Reverse Mortgages – Part 4: Do Not Fear HECMs

GRAY MATTERS: Growing Poverty

SaulFriedman75x75 Pulitzer Prize-winning journalist Saul Friedman (bio) writes the weekly Gray Matters column which appears here each Saturday. Links to past Gray Matters columns can be found here. Saul's Reflections column, in which he comments on news, politics and social issues from his perspective as one of the younger members of the greatest generation, also appears at Time Goes By twice each month.

Long before there was a war on terrorism and the war on drugs, the nation declared war on poverty. Specifically, Lyndon Johnson in his first State of the Union, in 1964, declared amid great cheers from the Congress, an “unconditional war on poverty in America” and he pledged not to rest “until that war is won.”

In his last State of the Union in 1988, Ronald Reagan, who had been no fan of Johnson’s agenda, declared to snickering lawmakers, that in the War on Poverty, “poverty won.”

He was right, of course, but at least part of the reason was the hostility of the Republicans and segregationist Southern Democrats to the array of Johnson’s civil rights and anti-poverty campaign.

Richard Nixon adopted the War on Poverty and gave us the Social Security cost-of-living protection, but he abolished the Office of Economic Opportunity and other key segments of the law. Jimmy Carter eroded part of Social Security, and Bill Clinton boasted that he “ended welfare as we know it” by destroying the Depression-era Aid to Families With Dependent Children.

This bipartisan gnawing away at anti-poverty programs has had consequences for millions of poor American families.

In 1964, 19 percent of Americans lived below the poverty line; the numbers of poor Americans was estimated at a shameful 50 million.

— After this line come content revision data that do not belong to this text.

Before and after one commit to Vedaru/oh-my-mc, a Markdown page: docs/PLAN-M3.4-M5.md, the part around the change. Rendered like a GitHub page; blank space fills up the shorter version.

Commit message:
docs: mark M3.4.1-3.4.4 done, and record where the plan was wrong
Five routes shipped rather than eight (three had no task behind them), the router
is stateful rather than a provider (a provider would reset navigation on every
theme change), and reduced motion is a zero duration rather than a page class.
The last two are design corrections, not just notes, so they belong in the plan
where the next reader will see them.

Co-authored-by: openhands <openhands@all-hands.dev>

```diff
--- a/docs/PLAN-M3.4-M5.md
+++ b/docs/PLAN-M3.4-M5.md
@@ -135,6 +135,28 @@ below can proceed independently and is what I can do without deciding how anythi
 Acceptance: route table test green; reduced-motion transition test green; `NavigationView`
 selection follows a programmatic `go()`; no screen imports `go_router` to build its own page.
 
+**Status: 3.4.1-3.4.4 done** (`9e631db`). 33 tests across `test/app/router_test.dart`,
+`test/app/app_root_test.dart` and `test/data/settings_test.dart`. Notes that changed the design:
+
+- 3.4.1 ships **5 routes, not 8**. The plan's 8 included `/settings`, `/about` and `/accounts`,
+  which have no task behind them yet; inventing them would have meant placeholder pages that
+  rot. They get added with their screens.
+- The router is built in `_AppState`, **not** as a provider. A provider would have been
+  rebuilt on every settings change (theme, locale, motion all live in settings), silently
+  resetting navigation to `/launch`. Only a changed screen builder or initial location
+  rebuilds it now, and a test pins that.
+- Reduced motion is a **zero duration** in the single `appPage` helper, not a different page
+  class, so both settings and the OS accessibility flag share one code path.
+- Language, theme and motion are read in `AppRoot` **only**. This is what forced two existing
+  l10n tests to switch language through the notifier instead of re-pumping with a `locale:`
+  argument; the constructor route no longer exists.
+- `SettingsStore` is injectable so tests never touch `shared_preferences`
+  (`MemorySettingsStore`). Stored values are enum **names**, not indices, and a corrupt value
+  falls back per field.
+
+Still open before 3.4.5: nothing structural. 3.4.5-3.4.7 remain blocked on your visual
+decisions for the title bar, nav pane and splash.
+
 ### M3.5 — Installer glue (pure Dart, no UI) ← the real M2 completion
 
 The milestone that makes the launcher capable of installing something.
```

That declined to 12.8 percent in 1968, and 11.1 percent as late as 1973.

But after that brief decline in the poverty rates, since Reagan’s speech in 1988 and his emphasis on the “truly needy,” poverty in the United States has made a slow climb upwards to the 2008 rate of 13.2 percent, nearly one percent higher than in 2007, the most significant increase since 1994. And that doesn’t count the near-poor who live desperately just above the poverty line.

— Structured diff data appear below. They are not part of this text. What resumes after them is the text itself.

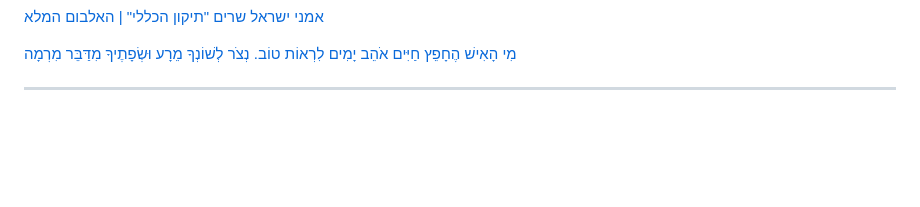
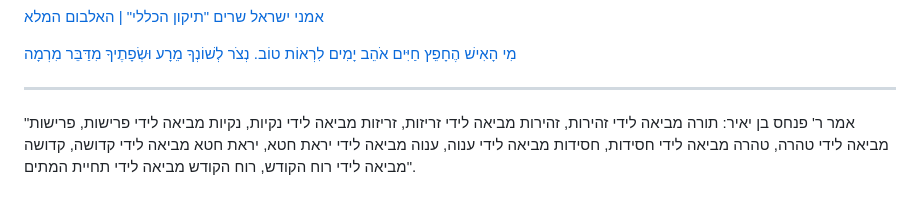
Before and after one commit to AnLoMinus/DatOS, a Markdown page: README.md, the part around the change. Rendered like a GitHub page; blank space fills up the shorter version.

```diff
--- a/README.md
+++ b/README.md
@@ -208,3 +208,5 @@
 
 
 ---
+
+"אמר ר' פנחס בן יאיר: תורה מביאה לידי זהירות, זהירות מביאה לידי זריזות, זריזות מביאה לידי נקיות, נקיות מביאה לידי פרישות, פרישות מביאה לידי טהרה, טהרה מביאה לידי חסידות, חסידות מביאה לידי ענוה, ענוה מביאה לידי יראת חטא, יראת חטא מביאה לידי קדושה, קדושה מביאה לידי רוח הקודש, רוח הקודש מביאה לידי תחיית המתים".
```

But the overall figures don’t tell half of the ugly story of poverty in the richest nation on earth. The 2008 Census Bureau figures – bad as they were – do not take into account the effects of the Great Recession. It will doubtless show an alarming slide into poverty for millions of American families, especially children and young workers and minorities who for the first time in their lives, need food stamps, Medicaid, extended unemployment insurance and the poverty programs that have been decimated.

In these cynical times, with deep divisions between left and right, it’s hard to believe there was a time when a book and a couple of articles struck a chord in the American conscience that made the plight of the poor a major issue.

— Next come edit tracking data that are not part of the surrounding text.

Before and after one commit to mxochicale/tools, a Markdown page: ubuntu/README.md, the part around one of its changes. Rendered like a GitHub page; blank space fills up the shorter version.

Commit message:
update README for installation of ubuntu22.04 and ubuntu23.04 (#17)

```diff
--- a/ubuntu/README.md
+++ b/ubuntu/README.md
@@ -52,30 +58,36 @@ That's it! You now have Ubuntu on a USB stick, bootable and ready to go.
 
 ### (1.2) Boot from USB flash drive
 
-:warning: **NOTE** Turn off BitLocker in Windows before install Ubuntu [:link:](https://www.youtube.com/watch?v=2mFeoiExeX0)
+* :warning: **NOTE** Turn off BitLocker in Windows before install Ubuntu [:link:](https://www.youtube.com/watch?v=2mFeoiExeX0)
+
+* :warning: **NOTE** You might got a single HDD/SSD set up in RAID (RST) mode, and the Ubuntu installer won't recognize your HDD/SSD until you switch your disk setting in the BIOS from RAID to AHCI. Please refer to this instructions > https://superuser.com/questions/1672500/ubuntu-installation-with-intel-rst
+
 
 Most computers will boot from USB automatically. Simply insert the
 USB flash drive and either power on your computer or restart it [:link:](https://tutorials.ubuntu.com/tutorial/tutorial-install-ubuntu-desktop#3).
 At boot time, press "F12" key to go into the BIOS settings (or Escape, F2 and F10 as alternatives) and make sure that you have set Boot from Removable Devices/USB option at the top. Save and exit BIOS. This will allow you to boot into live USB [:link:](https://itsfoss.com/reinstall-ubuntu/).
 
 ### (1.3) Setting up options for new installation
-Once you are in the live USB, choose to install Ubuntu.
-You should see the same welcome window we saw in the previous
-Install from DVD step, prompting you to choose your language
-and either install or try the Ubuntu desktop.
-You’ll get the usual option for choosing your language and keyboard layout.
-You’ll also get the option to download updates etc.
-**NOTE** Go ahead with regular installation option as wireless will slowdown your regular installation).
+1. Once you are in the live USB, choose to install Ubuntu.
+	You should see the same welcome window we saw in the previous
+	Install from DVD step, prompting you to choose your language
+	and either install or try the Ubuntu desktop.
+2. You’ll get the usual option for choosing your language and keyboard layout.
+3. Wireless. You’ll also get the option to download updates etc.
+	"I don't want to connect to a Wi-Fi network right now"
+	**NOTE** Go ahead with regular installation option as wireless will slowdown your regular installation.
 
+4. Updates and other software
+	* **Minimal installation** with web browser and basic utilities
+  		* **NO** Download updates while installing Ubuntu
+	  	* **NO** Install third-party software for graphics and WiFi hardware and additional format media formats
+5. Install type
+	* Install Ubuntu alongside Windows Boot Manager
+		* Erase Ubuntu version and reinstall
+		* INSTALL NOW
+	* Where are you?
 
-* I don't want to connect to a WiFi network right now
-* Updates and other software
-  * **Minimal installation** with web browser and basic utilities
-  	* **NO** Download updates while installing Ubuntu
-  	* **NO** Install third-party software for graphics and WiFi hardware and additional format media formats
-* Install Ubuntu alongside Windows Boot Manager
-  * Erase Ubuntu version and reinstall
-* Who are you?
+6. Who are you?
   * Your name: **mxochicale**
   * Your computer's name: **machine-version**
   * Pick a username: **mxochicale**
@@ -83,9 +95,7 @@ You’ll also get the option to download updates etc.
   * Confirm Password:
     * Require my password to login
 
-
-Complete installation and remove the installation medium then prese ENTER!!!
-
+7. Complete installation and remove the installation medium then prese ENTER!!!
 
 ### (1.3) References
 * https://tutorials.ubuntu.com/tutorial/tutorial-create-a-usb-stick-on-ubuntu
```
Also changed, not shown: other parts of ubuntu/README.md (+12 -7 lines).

University of Virginia historian Kent Germany recalled the works that caught the attention of President John Kennedy and his brother Robert. The New York Times’ Homer Bigart wrote a series on poverty in Appalachia which is at Washington’s door step. And the New Yorker’s Dwight MacDonald wrote a glowing review of Michael Harrington’s The Other America, a searing portrait of the 50 million poor.

John Kennedy had campaigned in the desolate areas of West Virginia. Later, Robert Kennedy made a tour of the most poverty-stricken areas and his report to his brother set in motion what became Johnson’s War on Poverty. Part of the groundswell for action came from the moral imperatives of the civil rights movement which opened many wounds including the plight of the poor – rural whites as well as blacks who lived without basic amenities.

Thus the Johnson administration, in the wake of Kennedy’s murder and his 1964 election sweep, pushed through the Congress the elements of his war on poverty, some parts of which still stand: the Office of Economic Opportunity (OEO), Volunteers In Service to America (VISTA), Upward Bound, Head Start, the Neighborhood Youth Corps, the Community Action Program, programs for rural areas, the urban poor, migrant workers, small businesses and local health care centers.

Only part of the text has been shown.